Share on FacebookTweet about this on TwitterShare on Google+Pin on PinterestEmail this to someone

Spotlight on 12 Mature Writers

writersI’ve heard recently that writing has become a lost art. In our fast-paced, digital world, pundits say, so much day-to-day communication takes place online via email, social media, snap-chatting and texting, that no one knows how to communicate clearly, anymore, through the written word.

Not so. I’m a member of an online blogging community that loves to write. We wake up in the morning, itching to take cursor to monitor and reach out to our audience—the readers we know and love. But what if we had even more to offer them? What if we had a book or two to publicize, to put on our sidebar and link it to Amazon? Just speaking for myself, it would be a dream come true!

read more
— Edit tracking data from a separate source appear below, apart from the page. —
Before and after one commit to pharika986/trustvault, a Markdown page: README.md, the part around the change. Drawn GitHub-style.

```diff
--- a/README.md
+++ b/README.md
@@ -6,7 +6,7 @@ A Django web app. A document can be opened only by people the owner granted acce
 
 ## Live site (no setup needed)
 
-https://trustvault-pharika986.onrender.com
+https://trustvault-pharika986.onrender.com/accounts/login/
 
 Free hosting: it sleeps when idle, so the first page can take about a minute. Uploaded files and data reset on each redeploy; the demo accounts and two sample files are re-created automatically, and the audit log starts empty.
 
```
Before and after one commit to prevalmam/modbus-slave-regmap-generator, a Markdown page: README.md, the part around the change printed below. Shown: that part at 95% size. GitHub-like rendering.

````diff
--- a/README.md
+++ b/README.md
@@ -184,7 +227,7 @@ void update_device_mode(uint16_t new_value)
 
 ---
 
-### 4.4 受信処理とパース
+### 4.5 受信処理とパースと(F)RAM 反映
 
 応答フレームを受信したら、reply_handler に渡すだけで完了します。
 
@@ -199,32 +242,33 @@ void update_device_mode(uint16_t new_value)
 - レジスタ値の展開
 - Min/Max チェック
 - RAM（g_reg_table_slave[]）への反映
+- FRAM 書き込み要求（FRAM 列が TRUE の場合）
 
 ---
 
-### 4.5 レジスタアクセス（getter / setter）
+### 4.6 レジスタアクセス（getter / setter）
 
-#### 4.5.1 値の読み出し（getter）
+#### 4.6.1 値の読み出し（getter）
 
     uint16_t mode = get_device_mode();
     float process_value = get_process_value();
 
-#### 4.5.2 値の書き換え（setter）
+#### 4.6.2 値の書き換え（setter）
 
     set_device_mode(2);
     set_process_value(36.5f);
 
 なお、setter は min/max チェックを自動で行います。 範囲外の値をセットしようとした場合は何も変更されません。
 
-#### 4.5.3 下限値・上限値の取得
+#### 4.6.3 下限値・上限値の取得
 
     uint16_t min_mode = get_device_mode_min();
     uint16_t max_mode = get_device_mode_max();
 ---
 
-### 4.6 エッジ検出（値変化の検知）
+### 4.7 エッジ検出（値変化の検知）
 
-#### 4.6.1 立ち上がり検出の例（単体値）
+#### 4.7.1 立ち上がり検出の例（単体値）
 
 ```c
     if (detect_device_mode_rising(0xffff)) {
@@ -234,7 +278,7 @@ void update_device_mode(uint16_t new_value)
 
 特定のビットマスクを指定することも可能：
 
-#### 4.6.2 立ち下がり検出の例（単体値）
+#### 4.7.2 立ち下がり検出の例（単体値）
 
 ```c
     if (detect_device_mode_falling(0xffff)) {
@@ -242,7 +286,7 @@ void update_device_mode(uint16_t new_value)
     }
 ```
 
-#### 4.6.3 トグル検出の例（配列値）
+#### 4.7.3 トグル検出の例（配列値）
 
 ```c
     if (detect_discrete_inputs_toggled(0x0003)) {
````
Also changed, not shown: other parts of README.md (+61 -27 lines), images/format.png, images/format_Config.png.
Share on FacebookTweet about this on TwitterShare on Google+Pin on PinterestEmail this to someone

Solitude: The Gift of Reflection

solitude“For a younger person,” Carl Jung says, “it is almost a sin—and certainly a danger—to be too much occupied with himself. But for the aging person, it is a duty and a necessity to give serious attention to himself.”

Like Jung, I believe that the end stage in life, where many of us are now, is a time to think, to reflect, to make sense of everything that had gone on in our lives before, and to pay attention to ourselves.

This kind of remembering, and thinking, requires that we remove all chaos from our lives, still our thoughts, and find a quiet place in which to think. It requires being alone. and yes, solitude. This runs against the grain of much that is currently proposed about being solitary. Being alone goes hand in hand with being lonely, psychologists and researchers say. The dangers of loneliness in the elderly are so well documented that any image of an older person sitting alone evokes feelings of dread and despair in us.

read more

Share on FacebookTweet about this on TwitterShare on Google+Pin on PinterestEmail this to someone

Our Dream Home in the Country

Dream Home

Our Dream Home

We bought a 100 year-old French Canadian farmhouse once. It wasn’t a wise thing to do. We knew that right away. But we had two small children, all of our belongings in a van, and no where to live. It was 1967 and Vancouver Island, where my husband had just accepted a job, was suddenly overwhelmed with new residents.

We talked to the owner of the coffee shop, as we were having lunch.
“Happened overnight,” he said, “Hardly anyone living here for years, then suddenly, people all over the place, looking to settle down. Must be the Centennial. Never should have printed all those damned brochures.”

read more

Share on FacebookTweet about this on TwitterShare on Google+Pin on PinterestEmail this to someone

Still the Lucky Few Newsletter-April 2016

Dear Readers of Still the Lucky Few,

It is almost a year since I launched this blog—a good time to send you my first newsletter! I won’t commit myself to a regular schedule for this, but will write you whenever I feel there is something regarding my blog that I’d like you to know.

Thank you everyone!

First, a big thank you to my regular readers, and especially to those of you who add your comments after reading a post. Comments are the bread and butter of a blog. They are the measure of how much you have enjoyed an article, and how much it has resonated with you. For most bloggers, me included, comments keeps us connected to the human race, rather than feeling that we are toiling alone in a dark, cold attic!

read more

Share on FacebookTweet about this on TwitterShare on Google+Pin on PinterestEmail this to someone

Late Bloomers: Is it Ever Too Late?

late bloomersThere’s a difference between late bloomers, and talented older achievers.

Late bloomers arrived late to the party. You can say they procrastinated, dawdled, straggled, lagged behind. Some of them didn’t know what they wanted to do. Some didn’t believe they could do anything. Some tried earlier and failed. Some didn’t try at all until they were old. People called them dilettantes, and laggards. Late Bloomers have many different explanations for why they didn’t succeed at their craft when they were young. But they have one thing in common—once they became older and decided to start, they didn’t stop. Once they realized what they could do, they were on fire.

read more

Share on FacebookTweet about this on TwitterShare on Google+Pin on PinterestEmail this to someone